┌────────

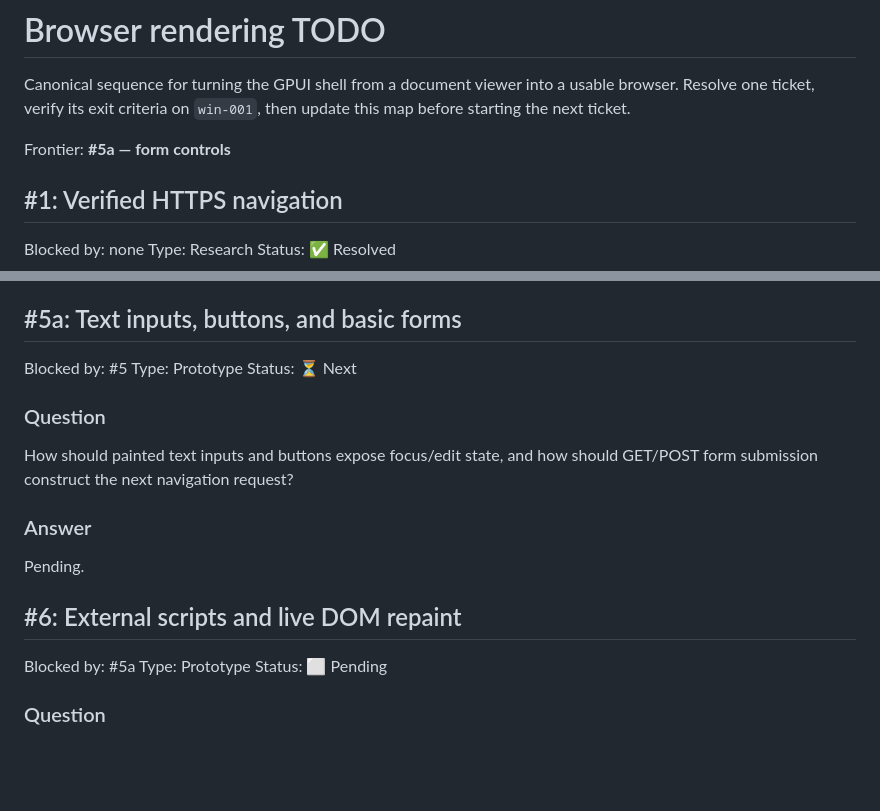
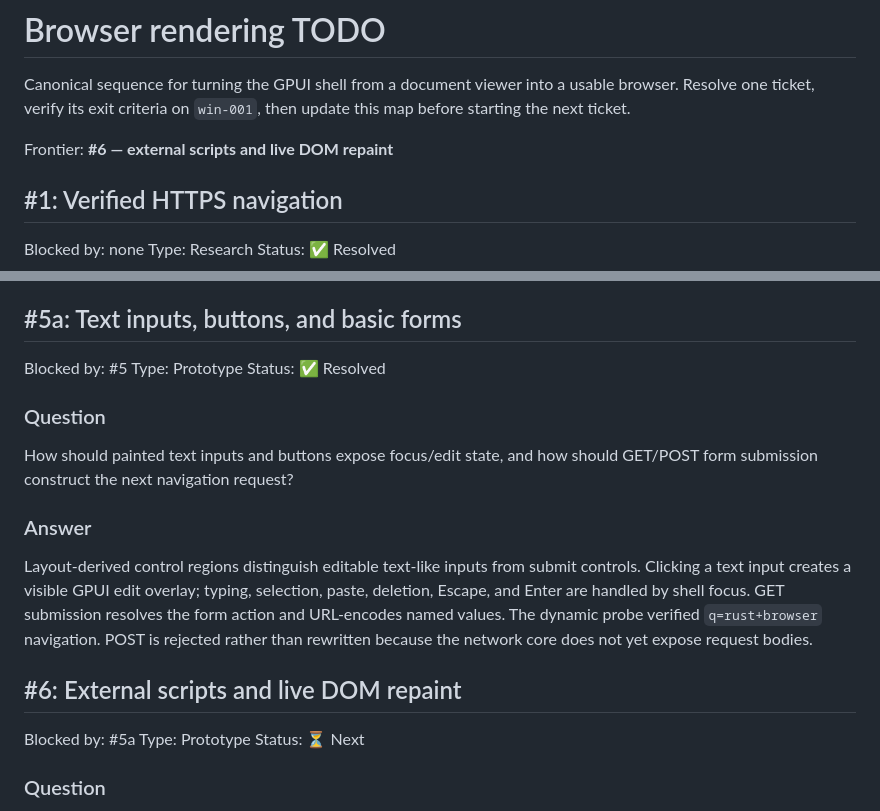
Before and after one commit to JacobSamro/amazing, a Markdown page: docs/BROWSING_TODO.md, 2 parts joined by grey strips. Rendered like a GitHub page; blank space fills up the shorter version.

```diff
--- a/docs/BROWSING_TODO.md
+++ b/docs/BROWSING_TODO.md
@@ -4,7 +4,7 @@ Canonical sequence for turning the GPUI shell from a document viewer into a
 usable browser. Resolve one ticket, verify its exit criteria on `win-001`, then
 update this map before starting the next ticket.
 
-Frontier: **#5a — form controls**
+Frontier: **#6 — external scripts and live DOM repaint**
 
 ## #1: Verified HTTPS navigation
 
@@ -111,7 +111,7 @@ address, and page content.
 
 Blocked by: #5
 Type: Prototype
-Status: ⏳ Next
+Status: ✅ Resolved
 
 ### Question
 
@@ -120,13 +120,18 @@ should GET/POST form submission construct the next navigation request?
 
 ### Answer
 
-Pending.
+Layout-derived control regions distinguish editable text-like inputs from
+submit controls. Clicking a text input creates a visible GPUI edit overlay;
+typing, selection, paste, deletion, Escape, and Enter are handled by shell
+focus. GET submission resolves the form action and URL-encodes named values.
+The dynamic probe verified `q=rust+browser` navigation. POST is rejected rather
+than rewritten because the network core does not yet expose request bodies.
 
 ## #6: External scripts and live DOM repaint
 
 Blocked by: #5a
 Type: Prototype
-Status: ⬜ Pending
+Status: ⏳ Next
 
 ### Question
 
```
Also changed, not shown: crates/amazing-shell-gpui/README.md (+3 -0 lines), docs/screenshots/gpui-form-submit-win001.png (added), 5 other files.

└────────

What the task asks:
Wherever the string "form" appears in the records above, copy the line it sits in.

Result of this exercise:
-Frontier: **#5a — form controls**
@@ -120,13 +120,18 @@ should GET/POST form submission construct the next navigation request?
+focus. GET submission resolves the form action and URL-encodes named values.
Also changed, not shown: crates/amazing-shell-gpui/README.md (+3 -0 lines), docs/screenshots/gpui-form-submit-win001.png (added), 5 other files.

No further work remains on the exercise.